Thursday, May 14, 2009

Kodak Lesson Plans

Kodak has been a household name for over one hundred years, but when most people hear the name Kodak they think "camera" not "lesson plans." A little-known aspect of Kodak's website offers lesson plans for every grade level in twelve subject areas. The lesson plans are organized by grade level and subject area. These are not skeleton lesson plans, the Kodak lesson plans have very detailed directions for classroom implementation. All of the lesson plans include the use of photographs and or cameras.

Applications for Education
The Kodak Lesson Plans provide good ideas for integrating art and photography into just about any subject area.

Here are some related resources that may be of interest to you:
Blogs for Art Teachers
Explore the British Library Online Gallery
Award Winning Google Earth Lesson Plans

Larry Lessig - Laws That Choke Creativity

Larry Lessig is one the foremost authorities on copyright and fair use. Lessig is also one of the founders of Creative Commons. In this TED Talk from March of 2007 Lessig explains how some copyright laws can limit creativity. I found it a bit tough to get into the talk at first, but it really picks up around the four minute mark. Lessig closes with a strong statement about kids and digital (re)creativity, "we can't make our kids passive again."

(If you're viewing this in RSS you may need to click through to view the video).

Here are some related resources that may be of interest to you:
Video Introduction to Understanding Fair Use
Copyright for Educators
The Story of the Obama "Hope" Poster

Scoopler - Search Delicious, Digg, Twitter, and Flickr

Update: Since this post was written Scoopler changed business models and now seems to be just a celebrity gossip site.

Scoopler is a new search engine that allows you to simultaneously search Delicious, Digg, Twitter, and Flickr in one place. Scoopler is quite simple, enter a search term and you'll find results from all four of those services. Results are sorted into two columns, "live" which provides the most recently shared links and "popular" which is based on the number of times a link has been shared.

Applications for Education
Scoopler and search engines similar to it are good for finding new and popular teaching resources.
For teachers I liken shared bookmarks on the web to shared lesson plans within a school building.
For example, if I'm looking for good US History lesson plans searching on Scoopler will yield results based on what other people have bookmarked and shared.
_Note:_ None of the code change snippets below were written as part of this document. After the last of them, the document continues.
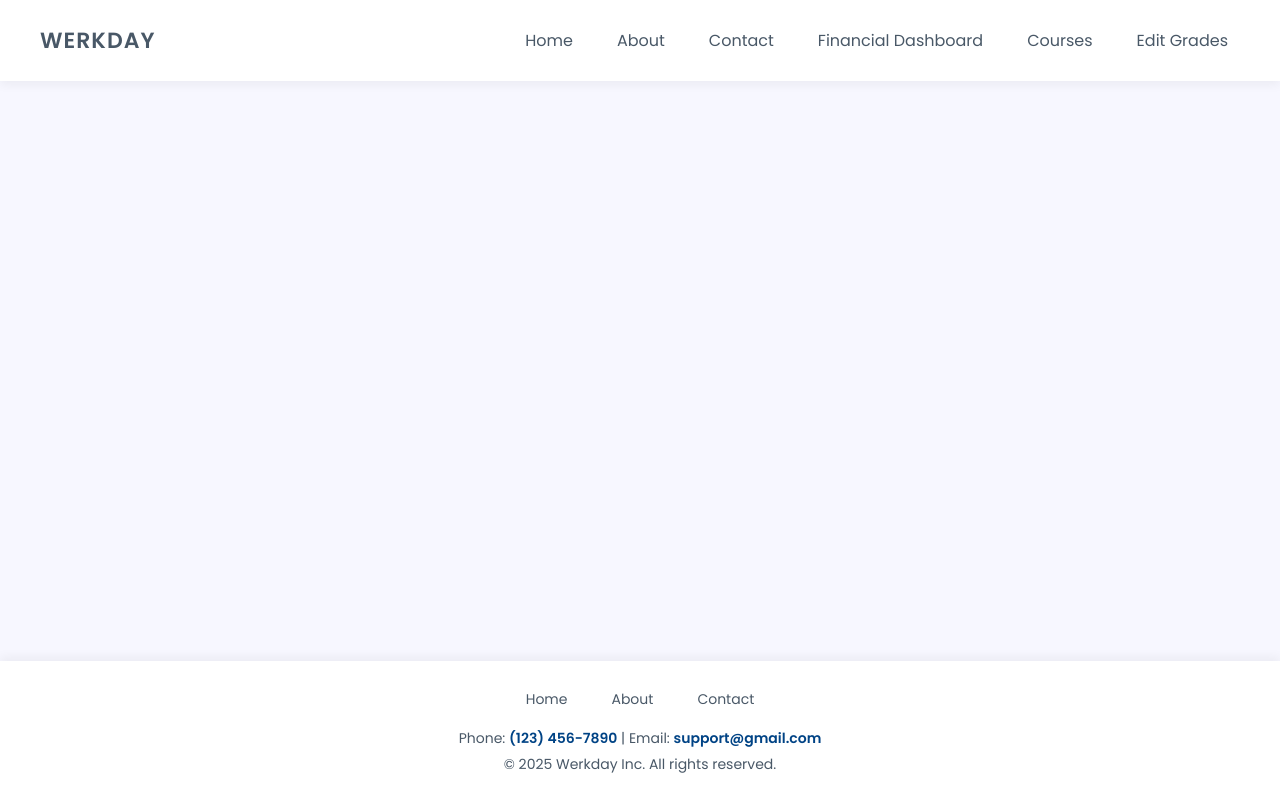
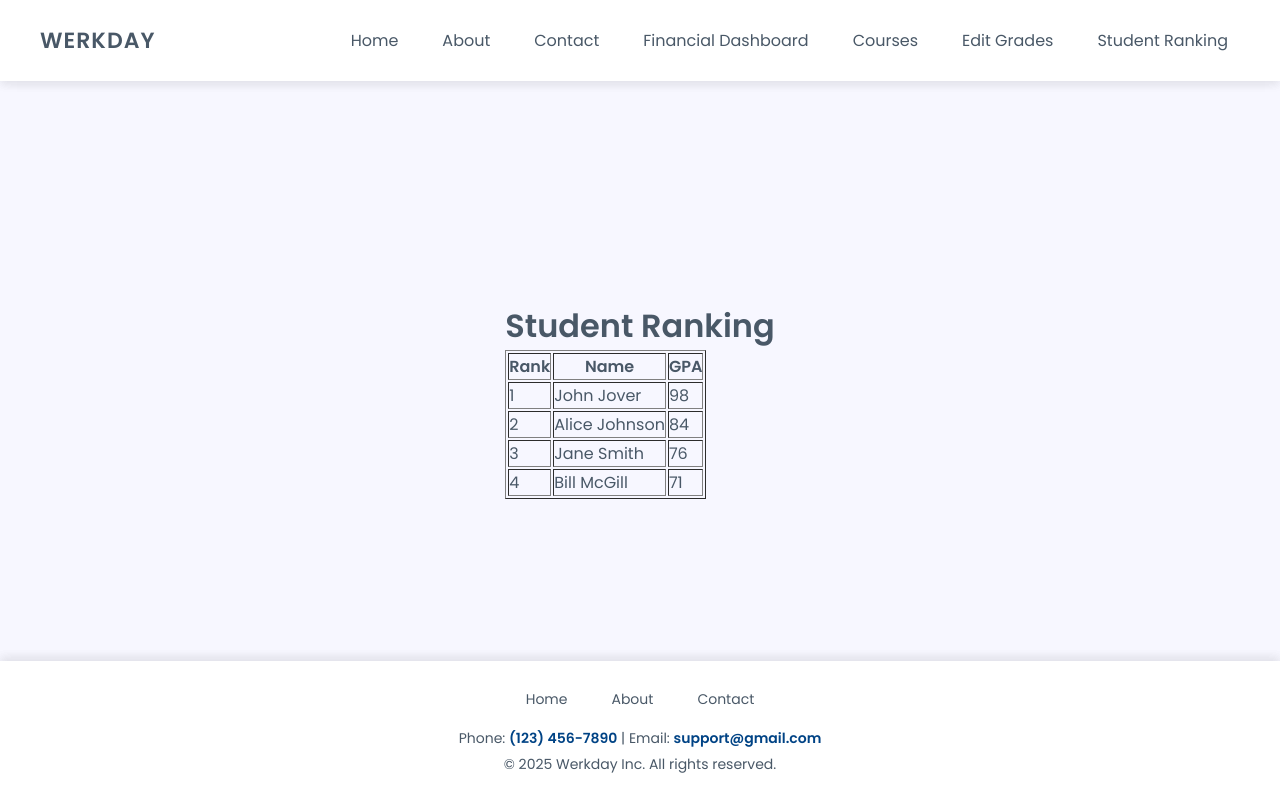
Before and after one commit to ryaneveson/310_Project, a React (Create React App) app in the folder student-records-app/: page /studentRanking in a window 1280 px wide. Built offline with nearby package versions, Linux system fonts and the light colour scheme.

Commit message:
Student Ranking UI, header footer, Header button implemented. Uses dummy data

```diff
--- a/student-records-app/public/header.html
+++ b/student-records-app/public/header.html
@@ -16,6 +16,7 @@
             <a href = "/finances">Financial Dashboard</a>
             <a href = "/courses">Courses</a>
             <a href = "/editGrades">Edit Grades</a>
+            <a href = "/studentRanking">Student Ranking</a>
         </nav>
     </header>
 </body>
--- /dev/null
+++ b/student-records-app/public/studentRanking.html
@@ -0,0 +1,11 @@
+<!DOCTYPE html>
+<html lang="en">
+<head>
+    <meta charset="UTF-8">
+    <meta name="viewport" content="width=device-width, initial-scale=1.0">
+    <title>Student Ranking</title>
+</head>
+<body>
+    <h1>Student Ranking</h1>
+</body>
+</html>
--- a/student-records-app/src/App.js
+++ b/student-records-app/src/App.js
@@ -6,6 +6,7 @@ import Courses from "./Courses";
 import Finances from "./Finances";
 import MakePayment from "./MakePayment";
 import CreateUser from "./createUser";
+import StudentRanking from './studentRanking';
 
 
 function App() {
@@ -18,6 +19,7 @@ function App() {
         <Route path="/courses" element={<Courses />} />
         <Route path="/finances" element={<Finances />} />
         <Route path="/makePayment" element={<MakePayment />} />
+        <Route path="/studentRanking" element={<StudentRanking />} />
       </Routes>
     </Router>
   );
--- /dev/null
+++ b/student-records-app/src/studentRanking.js
@@ -0,0 +1,66 @@
+import React, { useState, useEffect } from "react";
+import HeaderLoader from "./Header";
+import FooterLoader from "./Footer";
+
+function StudentRanking() {
+  const [students, setStudents] = useState([]);
+  const [htmlContent, setHtmlContent] = useState("");
+
+  useEffect(() => {
+    // Dummy student data for now
+    // TODO: get data from database instead
+    const studentData = [
+      { name: "Bill McGill", gpa: 71 },
+      { name: "John Jover", gpa: 98 },
+      { name: "Jane Smith", gpa: 76 },
+      { name: "Alice Johnson", gpa: 84 },
+    ];
+
+    // Sort students by gpa desc
+    const sortedStudents = sortStudents(studentData);
+
+    // Update the state with sorted student ranking
+    setStudents(sortedStudents);
+
+    // Fetch the HTML content from studentRanking.html
+    fetch("/studentRanking.html")
+      .then((response) => response.text())
+      .then((data) => {
+        setHtmlContent(data);
+      })
+      .catch((error) => console.error("Error loading HTML content:", error));
+  }, []);
+
+  // Function to sort students by gpa desc
+  function sortStudents(students) {
+    return students.sort((a, b) => b.gpa - a.gpa);
+  }
+
+  return (
+    <div>
+      <HeaderLoader />
+      <div dangerouslySetInnerHTML={{ __html: htmlContent }} />
+      <table border="1">
+        <thead>
+          <tr>
+            <th>Rank</th>
+            <th>Name</th>
+            <th>GPA</th>
+          </tr>
+        </thead>
+        <tbody>
+          {students.map((student, index) => (
+            <tr key={index}>
+              <td>{index + 1}</td>
+              <td>{student.name}</td>
+              <td>{student.gpa}</td>
+            </tr>
+          ))}
+        </tbody>
+      </table>
+      <FooterLoader />
+    </div>
+  );
+}
+
+export default StudentRanking;
```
In my mind if other people have found a lesson worthy of sharing, I am more likely to spend time investigating it.

Here are some related resources that may be of interest to you:
OneRiot Now Offers Realtime Search
Spezify - Visual Search Engine
Wonder Wheel and Other New Google Tools - Free Web Conferencing from

The folks at have just released another great, free, service, called allows users to set up a free webinar or video conference with just two clicks.

Just like with there is no registration required to use the service and there is no software to install. To use simply create a drop and share the drop's unique url (and optional password) with whomever you would like to participate in the conference. When you're ready to start your conference click "start presentation." If you create the conference you are the administrator and have full access to show the other participants files, links, photos, and any other media you're using on your computer.

The video embedded below gives a great demonstration of in action.

Applications for Education could be a great, free, tool for conducting online courses and online tutoring sessions. Because is entirely web-based you can use any computer connected to the Internet to conduct your conference.

Here are some related resources that may be of interest to you: - Podcasting With

Using in my Classroom
My 12 Favorite Resources of 2008

The Tough Summer Job Market

We all know that the job market is tight. Fortunately, most of us in public education have relatively stable jobs (it's not like we're running out of kids). But what about our students and our graduating students who might be looking for summer work to earn some money for college, what does their job market look like? Today's episode of CNN Student News features a great segment about why this summer's job market will be the toughest it has been in decades. What the video doesn't do is explain what students can do to give themselves the best chance of getting a job. For summer job ideas and interview tips read below the video.

Sacha Chua writes a great blog that often contains tips for Generation Y job seekers. Sacha has produced a great slideshow about how social media can influence your work and workplace. Sacha also posted today, a list of great tips for networking at conferences. The tips she listed could easily be applied to a job fair setting.

Mashable produced a list of 40+ Places to Sell Your Designs Online. In March I wrote a blog post about the list and suggested that it could be a good place for art students to find part-time work.

Lindsey Pollak who writes for ABC News on Campus published a list of 10 Easy Ways to Find a Job During Winter Break. The ideas in that article could be applied to a student's summer job search.

Finally, if a student does get a job interview, they may want to review the advice offered in a January episode of CNN Student News, get a haircut.

Tell Google How You Use Google Sites for School

Do you use Google Sites for sharing information with your students and their parents? Do you have students create websites using Google Sites? If you answered yes to either of these questions, Google would like to hear about it. Google will feature some of the better ideas/ uses for Google Sites in education on the Google Docs for Education page. Those who submit the first 20 ideas to be featured will receive Google tee shirts. You can read more about submitting your ideas and examples on the Google Apps Blog.